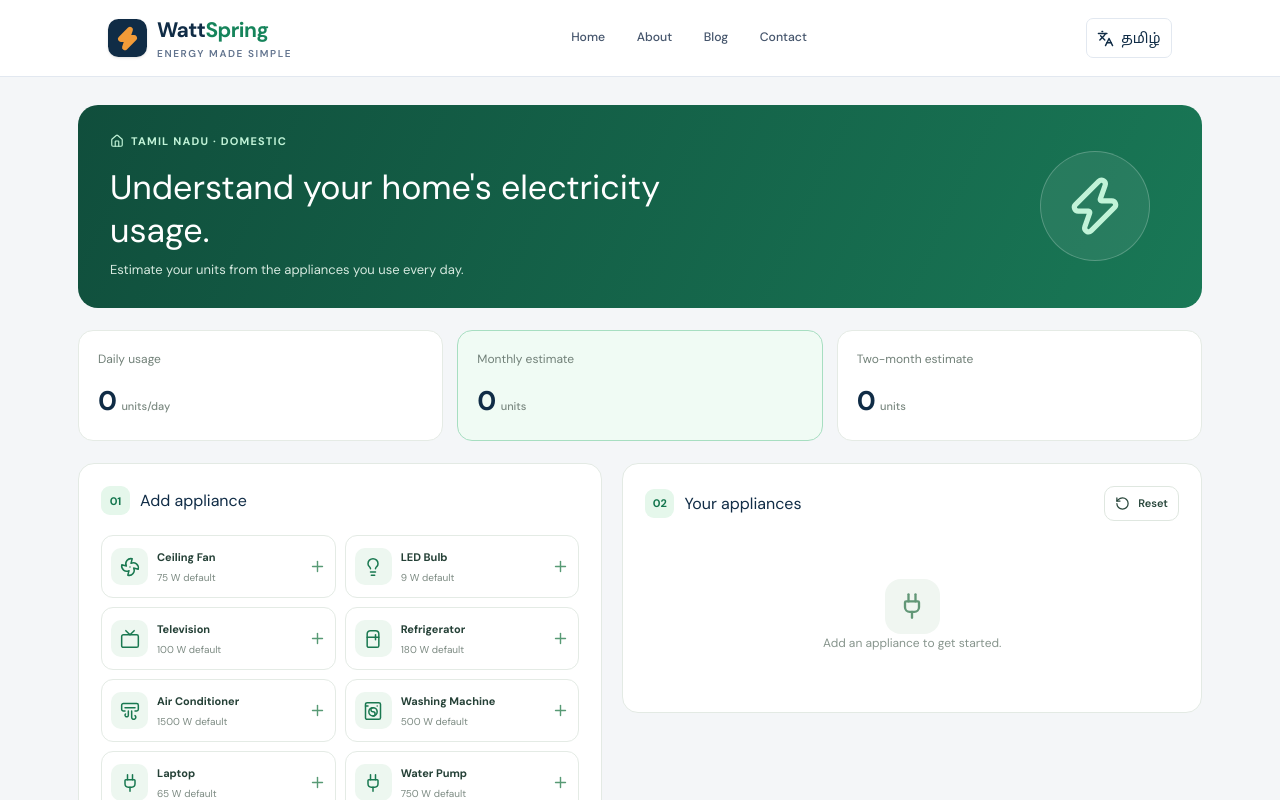
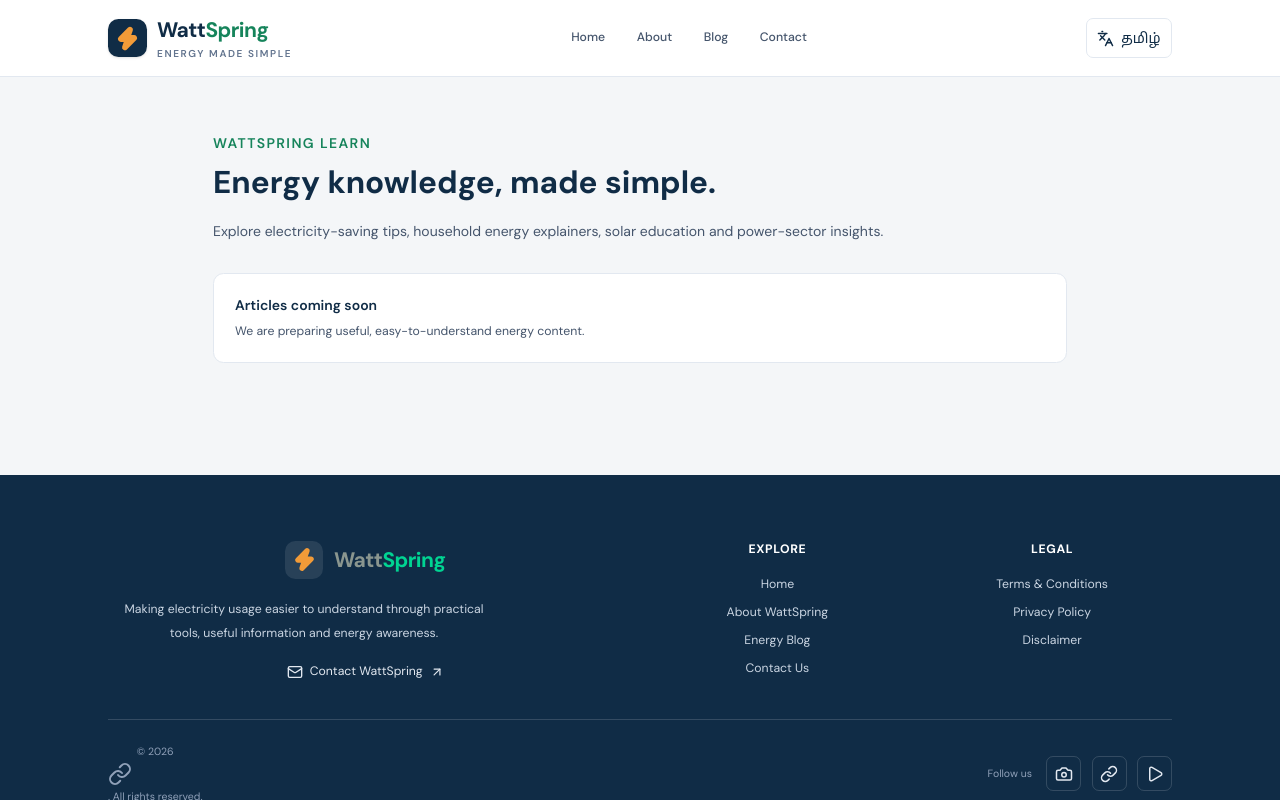
Before and after one commit to abhinandkrishna20/wattspring, a React (Vite) app: page /blog in a window 1280 px wide. Shown: the top 800 px of the page. Built offline with nearby package versions, Linux system fonts and the light colour scheme.

Commit message:
links updated

```diff
--- a/package.json
+++ b/package.json
@@ -16,6 +16,7 @@
     "lucide-react": "^1.58.0",
     "react": "^19.2.8",
     "react-dom": "^19.2.8",
+    "react-router-dom": "^7.18.4",
     "react-social-icons": "^6.27.0",
     "tailwindcss": "^4.3.3"
   },
--- a/src/App.tsx
+++ b/src/App.tsx
@@ -3,6 +3,10 @@ import { useState } from "react";
 // import type { Language } from "./components/Header";
 import Homepage from "./Homepage"
 import MainLayout from "./layouts/Mainlayout"
+import { BrowserRouter, Routes , Route} from "react-router-dom";
+import Contact from "./pages/Contact";
+import Blog from "./pages/Blog";
+import About from "./pages/About";
 
 const App = () => {
   const [lang, setLang] = useState<"en" | "ta">("en");
@@ -12,13 +16,22 @@ const App = () => {
   }
 
   return (
+    <BrowserRouter>
     <MainLayout lang={lang}
       onLanguageChange={toggleLanguage}>
-    <div>
-      <Homepage lang={lang} />
 
-    </div>
+   <Routes>
+
+      <Route path="/" element={<Homepage lang={lang} />} />
+      <Route path="/about" element={<About />} />
+          <Route path="/blog" element={<Blog />} />
+          <Route path="/contact" element={<Contact />} />
+    </Routes>
+
+
+
     </MainLayout>
+    </BrowserRouter>
   )
 }
 
--- a/src/components/Footer.tsx
+++ b/src/components/Footer.tsx
@@ -123,7 +123,7 @@ export default function Footer() {
 
         <div className="mt-10 flex flex-col gap-5 border-t border-white/15 pt-6 sm:flex-row sm:items-center sm:justify-between">
           <p className="text-xs leading-6 text-slate-400">
-            © {new Date().getFullYear()} WattSpring.
+            © {new Date().getFullYear()} <Link to="/">WattSpring</Link>.
             All rights reserved.
           </p>
 
--- a/src/components/Header.tsx
+++ b/src/components/Header.tsx
@@ -7,6 +7,7 @@ import {
   Languages,
   ChevronRight,
 } from "lucide-react";
+import { Link } from "react-router-dom";
 
 export type Language = "en" | "ta";
 
@@ -60,13 +61,14 @@ export default function Header({
           className="hidden items-center gap-1 lg:flex"
         >
           {navigation.map((item) => (
-            <a
+            <Link
               key={item.href}
-              href={item.href}
+              to={item.href}
+              onClick={closeMenu}
               className="rounded-lg px-4 py-2.5 text-sm font-medium text-slate-600 transition hover:bg-watt-light hover:text-watt-green"
             >
               {item.label}
-            </a>
+            </Link>
           ))}
         </nav>
 
--- /dev/null
+++ b/src/pages/About.tsx
@@ -0,0 +1,18 @@
+
+export default function About() {
+  return (
+    <section className="mx-auto max-w-5xl px-4 py-16 sm:px-6">
+      <p className="font-semibold uppercase tracking-widest text-watt-green">
+        About WattSpring
+      </p>
+      <h1 className="mt-3 text-3xl font-bold text-watt-navy sm:text-4xl">
+        Making energy easier to understand.
+      </h1>
+      <p className="mt-5 max-w-3xl leading-8 text-slate-600">
+        WattSpring helps people understand household electricity
+        consumption through practical tools and accessible energy
+        information.
+      </p>
+    </section>
+  );
+}
--- /dev/null
+++ b/src/pages/Blog.tsx
@@ -0,0 +1,25 @@
+
+export default function Blog() {
+  return (
+    <section className="mx-auto max-w-5xl px-4 py-16 sm:px-6">
+      <p className="font-semibold uppercase tracking-widest text-watt-green">
+        WattSpring Learn
+      </p>
+      <h1 className="mt-3 text-3xl font-bold text-watt-navy sm:text-4xl">
+        Energy knowledge, made simple.
+      </h1>
+      <p className="mt-5 leading-8 text-slate-600">
+        Explore electricity-saving tips, household energy explainers,
+        solar education and power-sector insights.
+      </p>
+      <div className="mt-8 rounded-xl border border-slate-200 bg-white p-6">
+        <h2 className="font-semibold text-watt-navy">
+          Articles coming soon
+        </h2>
+        <p className="mt-2 text-sm text-slate-600">
+          We are preparing useful, easy-to-understand energy content.
+        </p>
+      </div>
+    </section>
+  );
+}
--- /dev/null
+++ b/src/pages/Contact.tsx
@@ -0,0 +1,20 @@
+
+export default function Contact() {
+  return (
+    <section className="mx-auto max-w-3xl px-4 py-16 sm:px-6">
+      <p className="font-semibold uppercase tracking-widest text-watt-green">
+        Contact
+      </p>
+      <h1 className="mt-3 text-3xl font-bold text-watt-navy sm:text-4xl">
+        Get in touch with WattSpring.
+      </h1>
+      <p className="mt-5 leading-8 text-slate-600">
+        Have feedback about the calculator or an idea for improving
+        WattSpring? We would love to hear from you.
+      </p>
+      <p className="mt-6 text-sm text-slate-500">
+        Contact form and official contact details will be added here.
+      </p>
+    </section>
+  );
+}
--- /dev/null
+++ b/src/pages/Disclaimer.tsx
@@ -0,0 +1,17 @@
+const Disclaimer = () => {
+  return (
+    <section className="mx-auto max-w-5xl px-4 py-16 sm:px-6">
+      <p className="font-semibold uppercase tracking-widest text-watt-green">
+        Disclaimer
+      </p>
+      <h1 className="mt-3 text-3xl font-bold text-watt-navy sm:text-4xl">
+        Important Information
+      </h1>
+      <p className="mt-5 leading-8 text-slate-600">
+        The information provided on this website is for general informational purposes only. While we strive to provide accurate and up-to-date information, we make no representations or warranties of any kind, express or implied, about the completeness, accuracy, reliability, or availability of the information.
+      </p>
+    </section>
+  );
+};
+
+export default Disclaimer;
--- /dev/null
+++ b/src/pages/PrivacyPolicy.tsx
@@ -0,0 +1,17 @@
+const PrivacyPolicy = () => {
+  return (
+    <section className="mx-auto max-w-5xl px-4 py-16 sm:px-6">
+      <p className="font-semibold uppercase tracking-widest text-watt-green">
+        Privacy Policy
+      </p>
+      <h1 className="mt-3 text-3xl font-bold text-watt-navy sm:text-4xl">
+        Your Privacy is Important to Us
+      </h1>
+      <p className="mt-5 leading-8 text-slate-600">
+        We are committed to protecting your personal information and your right to privacy. If you have any questions about how we collect, use, or share your personal information, please contact us.
+      </p>
+    </section>
+  );
+};
+
+export default PrivacyPolicy;
--- /dev/null
+++ b/src/pages/Terms.tsx
@@ -0,0 +1,17 @@
+const Terms = () => {
+  return (
+    <section className="mx-auto max-w-5xl px-4 py-16 sm:px-6">
+      <p className="font-semibold uppercase tracking-widest text-watt-green">
+        Terms of Service
+      </p>
+      <h1 className="mt-3 text-3xl font-bold text-watt-navy sm:text-4xl">
+        Understanding Our Legal Framework
+      </h1>
+      <p className="mt-5 leading-8 text-slate-600">
+        Please read these terms and conditions carefully before using our services.
+      </p>
+    </section>
+  );
+};
+
+export default Terms;
```
Also changed, not shown: 1 other file (tests, documents, lock files or other folders).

* * * * * * *

## What the exercise asks
The expected response is every entry above, repeated exactly, pictures removed.

## Solved problem
Before and after one commit to abhinandkrishna20/wattspring, a React (Vite) app: page /blog in a window 1280 px wide. Shown: the top 800 px of the page. Built offline with nearby package versions, Linux system fonts and the light colour scheme.

Commit message:
links updated

```diff
--- a/package.json
+++ b/package.json
@@ -16,6 +16,7 @@
     "lucide-react": "^1.58.0",
     "react": "^19.2.8",
     "react-dom": "^19.2.8",
+    "react-router-dom": "^7.18.4",
     "react-social-icons": "^6.27.0",
     "tailwindcss": "^4.3.3"
   },
--- a/src/App.tsx
+++ b/src/App.tsx
@@ -3,6 +3,10 @@ import { useState } from "react";
 // import type { Language } from "./components/Header";
 import Homepage from "./Homepage"
 import MainLayout from "./layouts/Mainlayout"
+import { BrowserRouter, Routes , Route} from "react-router-dom";
+import Contact from "./pages/Contact";
+import Blog from "./pages/Blog";
+import About from "./pages/About";
 
 const App = () => {
   const [lang, setLang] = useState<"en" | "ta">("en");
@@ -12,13 +16,22 @@ const App = () => {
   }
 
   return (
+    <BrowserRouter>
     <MainLayout lang={lang}
       onLanguageChange={toggleLanguage}>
-    <div>
-      <Homepage lang={lang} />
 
-    </div>
+   <Routes>
+
+      <Route path="/" element={<Homepage lang={lang} />} />
+      <Route path="/about" element={<About />} />
+          <Route path="/blog" element={<Blog />} />
+          <Route path="/contact" element={<Contact />} />
+    </Routes>
+
+
+
     </MainLayout>
+    </BrowserRouter>
   )
 }
 
--- a/src/components/Footer.tsx
+++ b/src/components/Footer.tsx
@@ -123,7 +123,7 @@ export default function Footer() {
 
         <div className="mt-10 flex flex-col gap-5 border-t border-white/15 pt-6 sm:flex-row sm:items-center sm:justify-between">
           <p className="text-xs leading-6 text-slate-400">
-            © {new Date().getFullYear()} WattSpring.
+            © {new Date().getFullYear()} <Link to="/">WattSpring</Link>.
             All rights reserved.
           </p>
 
--- a/src/components/Header.tsx
+++ b/src/components/Header.tsx
@@ -7,6 +7,7 @@ import {
   Languages,
   ChevronRight,
 } from "lucide-react";
+import { Link } from "react-router-dom";
 
 export type Language = "en" | "ta";
 
@@ -60,13 +61,14 @@ export default function Header({
           className="hidden items-center gap-1 lg:flex"
         >
           {navigation.map((item) => (
-            <a
+            <Link
               key={item.href}
-              href={item.href}
+              to={item.href}
+              onClick={closeMenu}
               className="rounded-lg px-4 py-2.5 text-sm font-medium text-slate-600 transition hover:bg-watt-light hover:text-watt-green"
             >
               {item.label}
-            </a>
+            </Link>
           ))}
         </nav>
 
--- /dev/null
+++ b/src/pages/About.tsx
@@ -0,0 +1,18 @@
+
+export default function About() {
+  return (
+    <section className="mx-auto max-w-5xl px-4 py-16 sm:px-6">
+      <p className="font-semibold uppercase tracking-widest text-watt-green">
+        About WattSpring
+      </p>
+      <h1 className="mt-3 text-3xl font-bold text-watt-navy sm:text-4xl">
+        Making energy easier to understand.
+      </h1>
+      <p className="mt-5 max-w-3xl leading-8 text-slate-600">
+        WattSpring helps people understand household electricity
+        consumption through practical tools and accessible energy
+        information.
+      </p>
+    </section>
+  );
+}
--- /dev/null
+++ b/src/pages/Blog.tsx
@@ -0,0 +1,25 @@
+
+export default function Blog() {
+  return (
+    <section className="mx-auto max-w-5xl px-4 py-16 sm:px-6">
+      <p className="font-semibold uppercase tracking-widest text-watt-green">
+        WattSpring Learn
+      </p>
+      <h1 className="mt-3 text-3xl font-bold text-watt-navy sm:text-4xl">
+        Energy knowledge, made simple.
+      </h1>
+      <p className="mt-5 leading-8 text-slate-600">
+        Explore electricity-saving tips, household energy explainers,
+        solar education and power-sector insights.
+      </p>
+      <div className="mt-8 rounded-xl border border-slate-200 bg-white p-6">
+        <h2 className="font-semibold text-watt-navy">
+          Articles coming soon
+        </h2>
+        <p className="mt-2 text-sm text-slate-600">
+          We are preparing useful, easy-to-understand energy content.
+        </p>
+      </div>
+    </section>
+  );
+}
--- /dev/null
+++ b/src/pages/Contact.tsx
@@ -0,0 +1,20 @@
+
+export default function Contact() {
+  return (
+    <section className="mx-auto max-w-3xl px-4 py-16 sm:px-6">
+      <p className="font-semibold uppercase tracking-widest text-watt-green">
+        Contact
+      </p>
+      <h1 className="mt-3 text-3xl font-bold text-watt-navy sm:text-4xl">
+        Get in touch with WattSpring.
+      </h1>
+      <p className="mt-5 leading-8 text-slate-600">
+        Have feedback about the calculator or an idea for improving
+        WattSpring? We would love to hear from you.
+      </p>
+      <p className="mt-6 text-sm text-slate-500">
+        Contact form and official contact details will be added here.
+      </p>
+    </section>
+  );
+}
--- /dev/null
+++ b/src/pages/Disclaimer.tsx
@@ -0,0 +1,17 @@
+const Disclaimer = () => {
+  return (
+    <section className="mx-auto max-w-5xl px-4 py-16 sm:px-6">
+      <p className="font-semibold uppercase tracking-widest text-watt-green">
+        Disclaimer
+      </p>
+      <h1 className="mt-3 text-3xl font-bold text-watt-navy sm:text-4xl">
+        Important Information
+      </h1>
+      <p className="mt-5 leading-8 text-slate-600">
+        The information provided on this website is for general informational purposes only. While we strive to provide accurate and up-to-date information, we make no representations or warranties of any kind, express or implied, about the completeness, accuracy, reliability, or availability of the information.
+      </p>
+    </section>
+  );
+};
+
+export default Disclaimer;
--- /dev/null
+++ b/src/pages/PrivacyPolicy.tsx
@@ -0,0 +1,17 @@
+const PrivacyPolicy = () => {
+  return (
+    <section className="mx-auto max-w-5xl px-4 py-16 sm:px-6">
+      <p className="font-semibold uppercase tracking-widest text-watt-green">
+        Privacy Policy
+      </p>
+      <h1 className="mt-3 text-3xl font-bold text-watt-navy sm:text-4xl">
+        Your Privacy is Important to Us
+      </h1>
+      <p className="mt-5 leading-8 text-slate-600">
+        We are committed to protecting your personal information and your right to privacy. If you have any questions about how we collect, use, or share your personal information, please contact us.
+      </p>
+    </section>
+  );
+};
+
+export default PrivacyPolicy;
--- /dev/null
+++ b/src/pages/Terms.tsx
@@ -0,0 +1,17 @@
+const Terms = () => {
+  return (
+    <section className="mx-auto max-w-5xl px-4 py-16 sm:px-6">
+      <p className="font-semibold uppercase tracking-widest text-watt-green">
+        Terms of Service
+      </p>
+      <h1 className="mt-3 text-3xl font-bold text-watt-navy sm:text-4xl">
+        Understanding Our Legal Framework
+      </h1>
+      <p className="mt-5 leading-8 text-slate-600">
+        Please read these terms and conditions carefully before using our services.
+      </p>
+    </section>
+  );
+};
+
+export default Terms;
```
Also changed, not shown: 1 other file (tests, documents, lock files or other folders).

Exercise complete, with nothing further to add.